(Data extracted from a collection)

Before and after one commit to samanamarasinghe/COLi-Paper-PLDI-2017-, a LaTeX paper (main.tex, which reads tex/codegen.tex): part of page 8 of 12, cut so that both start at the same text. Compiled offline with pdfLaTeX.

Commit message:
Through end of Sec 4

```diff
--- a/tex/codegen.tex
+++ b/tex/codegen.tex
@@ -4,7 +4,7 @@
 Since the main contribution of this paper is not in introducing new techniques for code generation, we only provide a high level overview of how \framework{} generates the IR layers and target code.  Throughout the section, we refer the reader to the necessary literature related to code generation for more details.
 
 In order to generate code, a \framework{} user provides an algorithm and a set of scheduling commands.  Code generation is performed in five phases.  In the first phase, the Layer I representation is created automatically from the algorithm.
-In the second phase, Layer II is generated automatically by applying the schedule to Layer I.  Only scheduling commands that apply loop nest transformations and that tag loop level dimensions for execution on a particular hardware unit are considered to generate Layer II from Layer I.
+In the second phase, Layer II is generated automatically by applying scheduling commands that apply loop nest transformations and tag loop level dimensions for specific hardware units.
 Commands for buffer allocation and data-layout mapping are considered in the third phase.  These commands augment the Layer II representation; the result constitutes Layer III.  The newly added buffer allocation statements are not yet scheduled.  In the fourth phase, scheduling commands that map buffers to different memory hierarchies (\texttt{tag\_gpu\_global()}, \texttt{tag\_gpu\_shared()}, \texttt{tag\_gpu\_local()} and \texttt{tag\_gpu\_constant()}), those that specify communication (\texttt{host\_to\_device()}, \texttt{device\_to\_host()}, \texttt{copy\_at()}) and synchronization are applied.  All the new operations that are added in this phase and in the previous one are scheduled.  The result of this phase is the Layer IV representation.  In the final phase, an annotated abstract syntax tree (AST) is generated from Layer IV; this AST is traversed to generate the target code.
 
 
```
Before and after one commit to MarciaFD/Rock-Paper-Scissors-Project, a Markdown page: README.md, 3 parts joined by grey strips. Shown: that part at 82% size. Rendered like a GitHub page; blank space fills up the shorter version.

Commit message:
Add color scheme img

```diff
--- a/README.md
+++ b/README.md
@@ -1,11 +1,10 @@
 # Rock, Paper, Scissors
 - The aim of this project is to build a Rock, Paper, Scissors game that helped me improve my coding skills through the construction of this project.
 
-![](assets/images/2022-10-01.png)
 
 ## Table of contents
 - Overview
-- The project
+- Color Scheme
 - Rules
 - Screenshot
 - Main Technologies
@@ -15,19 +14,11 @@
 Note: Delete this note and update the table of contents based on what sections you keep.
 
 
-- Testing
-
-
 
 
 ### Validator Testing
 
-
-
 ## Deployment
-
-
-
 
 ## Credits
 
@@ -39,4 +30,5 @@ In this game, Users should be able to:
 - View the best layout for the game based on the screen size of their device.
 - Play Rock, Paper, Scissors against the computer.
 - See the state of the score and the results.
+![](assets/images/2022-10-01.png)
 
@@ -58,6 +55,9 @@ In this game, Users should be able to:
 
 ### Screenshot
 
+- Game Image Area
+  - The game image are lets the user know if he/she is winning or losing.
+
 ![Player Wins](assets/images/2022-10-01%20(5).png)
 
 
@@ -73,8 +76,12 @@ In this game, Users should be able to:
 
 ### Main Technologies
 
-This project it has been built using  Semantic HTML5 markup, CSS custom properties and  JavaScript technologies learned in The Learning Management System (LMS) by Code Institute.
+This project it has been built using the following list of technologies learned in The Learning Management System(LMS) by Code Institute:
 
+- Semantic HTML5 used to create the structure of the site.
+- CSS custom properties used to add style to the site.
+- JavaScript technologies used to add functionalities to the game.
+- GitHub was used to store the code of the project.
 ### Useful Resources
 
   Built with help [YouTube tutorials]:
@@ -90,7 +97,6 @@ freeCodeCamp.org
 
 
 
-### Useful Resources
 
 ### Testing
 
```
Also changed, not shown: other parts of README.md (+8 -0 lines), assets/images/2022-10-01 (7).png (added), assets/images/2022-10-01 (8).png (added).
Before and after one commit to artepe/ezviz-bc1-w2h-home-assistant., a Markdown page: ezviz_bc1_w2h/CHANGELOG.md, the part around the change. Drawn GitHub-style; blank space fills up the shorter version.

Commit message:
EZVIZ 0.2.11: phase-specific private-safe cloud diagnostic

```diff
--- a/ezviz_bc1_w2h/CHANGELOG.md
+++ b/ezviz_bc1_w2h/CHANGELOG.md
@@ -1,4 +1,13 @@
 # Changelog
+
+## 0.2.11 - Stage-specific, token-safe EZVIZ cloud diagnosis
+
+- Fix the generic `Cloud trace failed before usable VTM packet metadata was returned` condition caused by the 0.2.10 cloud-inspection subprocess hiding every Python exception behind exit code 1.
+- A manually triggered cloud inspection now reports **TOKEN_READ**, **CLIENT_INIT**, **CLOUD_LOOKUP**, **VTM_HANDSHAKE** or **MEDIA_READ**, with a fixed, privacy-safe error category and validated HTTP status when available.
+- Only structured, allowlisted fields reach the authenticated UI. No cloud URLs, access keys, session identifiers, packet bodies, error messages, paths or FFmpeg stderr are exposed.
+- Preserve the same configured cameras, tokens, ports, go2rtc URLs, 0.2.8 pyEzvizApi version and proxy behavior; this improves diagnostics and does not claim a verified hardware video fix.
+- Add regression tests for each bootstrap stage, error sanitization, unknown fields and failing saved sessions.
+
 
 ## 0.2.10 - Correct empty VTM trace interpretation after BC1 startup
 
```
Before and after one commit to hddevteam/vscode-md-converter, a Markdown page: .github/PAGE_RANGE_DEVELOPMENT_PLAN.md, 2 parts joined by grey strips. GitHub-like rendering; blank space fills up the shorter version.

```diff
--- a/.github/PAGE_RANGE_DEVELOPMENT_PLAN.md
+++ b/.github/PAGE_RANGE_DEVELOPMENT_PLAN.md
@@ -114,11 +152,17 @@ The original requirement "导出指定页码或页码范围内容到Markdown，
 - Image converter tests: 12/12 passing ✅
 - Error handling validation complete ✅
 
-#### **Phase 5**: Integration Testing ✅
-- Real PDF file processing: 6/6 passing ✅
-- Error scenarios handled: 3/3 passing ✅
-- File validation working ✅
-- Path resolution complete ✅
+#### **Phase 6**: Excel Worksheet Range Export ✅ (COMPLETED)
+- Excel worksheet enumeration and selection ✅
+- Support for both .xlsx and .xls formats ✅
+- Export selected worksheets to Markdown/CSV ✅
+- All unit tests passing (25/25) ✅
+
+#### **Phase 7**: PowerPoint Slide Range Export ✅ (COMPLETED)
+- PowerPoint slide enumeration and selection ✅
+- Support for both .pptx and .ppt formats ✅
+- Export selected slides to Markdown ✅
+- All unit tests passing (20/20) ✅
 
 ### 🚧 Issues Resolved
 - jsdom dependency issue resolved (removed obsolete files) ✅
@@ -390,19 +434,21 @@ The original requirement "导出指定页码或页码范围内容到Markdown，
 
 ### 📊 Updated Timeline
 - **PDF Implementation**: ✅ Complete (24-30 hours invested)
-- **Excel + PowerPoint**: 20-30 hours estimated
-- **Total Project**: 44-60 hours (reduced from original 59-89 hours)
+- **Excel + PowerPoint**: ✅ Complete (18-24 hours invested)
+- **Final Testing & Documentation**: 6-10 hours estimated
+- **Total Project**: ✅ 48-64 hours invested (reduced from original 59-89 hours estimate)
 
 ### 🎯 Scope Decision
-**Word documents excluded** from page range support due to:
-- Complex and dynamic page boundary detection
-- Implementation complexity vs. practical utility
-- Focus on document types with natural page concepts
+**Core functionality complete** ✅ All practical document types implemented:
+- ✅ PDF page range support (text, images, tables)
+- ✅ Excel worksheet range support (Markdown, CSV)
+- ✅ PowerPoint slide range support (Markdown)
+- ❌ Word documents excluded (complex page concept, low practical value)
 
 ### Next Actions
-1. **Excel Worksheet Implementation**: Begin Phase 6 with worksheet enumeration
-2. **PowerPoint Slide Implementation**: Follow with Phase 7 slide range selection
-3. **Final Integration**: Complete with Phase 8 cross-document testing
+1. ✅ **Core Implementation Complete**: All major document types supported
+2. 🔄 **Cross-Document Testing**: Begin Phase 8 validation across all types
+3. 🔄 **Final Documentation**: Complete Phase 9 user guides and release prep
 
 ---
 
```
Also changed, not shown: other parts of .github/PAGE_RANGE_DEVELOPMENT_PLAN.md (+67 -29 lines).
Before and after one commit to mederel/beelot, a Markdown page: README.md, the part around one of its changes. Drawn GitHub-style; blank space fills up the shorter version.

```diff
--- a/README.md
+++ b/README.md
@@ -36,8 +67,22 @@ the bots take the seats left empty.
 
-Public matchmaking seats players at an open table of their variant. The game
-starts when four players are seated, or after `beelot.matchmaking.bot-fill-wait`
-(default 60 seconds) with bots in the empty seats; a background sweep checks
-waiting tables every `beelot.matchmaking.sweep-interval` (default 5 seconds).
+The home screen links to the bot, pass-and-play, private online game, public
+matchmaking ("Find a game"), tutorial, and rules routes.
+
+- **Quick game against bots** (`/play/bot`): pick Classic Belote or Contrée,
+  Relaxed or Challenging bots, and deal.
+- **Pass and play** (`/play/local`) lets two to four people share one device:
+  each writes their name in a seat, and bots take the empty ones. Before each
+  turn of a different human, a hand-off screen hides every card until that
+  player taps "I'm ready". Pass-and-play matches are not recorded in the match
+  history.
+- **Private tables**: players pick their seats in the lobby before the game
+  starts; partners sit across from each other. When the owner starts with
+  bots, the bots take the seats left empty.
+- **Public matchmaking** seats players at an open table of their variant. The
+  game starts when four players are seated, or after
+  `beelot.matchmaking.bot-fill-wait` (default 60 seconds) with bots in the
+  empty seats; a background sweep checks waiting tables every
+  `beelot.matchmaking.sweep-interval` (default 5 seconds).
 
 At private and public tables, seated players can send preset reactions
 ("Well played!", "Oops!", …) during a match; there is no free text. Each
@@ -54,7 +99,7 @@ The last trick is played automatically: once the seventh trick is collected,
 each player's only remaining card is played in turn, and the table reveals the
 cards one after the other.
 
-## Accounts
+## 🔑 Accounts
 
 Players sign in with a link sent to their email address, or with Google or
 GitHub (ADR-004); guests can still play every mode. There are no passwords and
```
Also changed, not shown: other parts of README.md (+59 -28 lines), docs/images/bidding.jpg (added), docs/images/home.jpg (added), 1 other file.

• **Task instructions**
Within the entries above, find the string "blank" and return each line that holds it.

• **Answer section**
Before and after one commit to MarciaFD/Rock-Paper-Scissors-Project, a Markdown page: README.md, 3 parts joined by grey strips. Shown: that part at 82% size. Rendered like a GitHub page; blank space fills up the shorter version.
Before and after one commit to artepe/ezviz-bc1-w2h-home-assistant., a Markdown page: ezviz_bc1_w2h/CHANGELOG.md, the part around the change. Drawn GitHub-style; blank space fills up the shorter version.
Before and after one commit to hddevteam/vscode-md-converter, a Markdown page: .github/PAGE_RANGE_DEVELOPMENT_PLAN.md, 2 parts joined by grey strips. GitHub-like rendering; blank space fills up the shorter version.
Before and after one commit to mederel/beelot, a Markdown page: README.md, the part around one of its changes. Drawn GitHub-style; blank space fills up the shorter version.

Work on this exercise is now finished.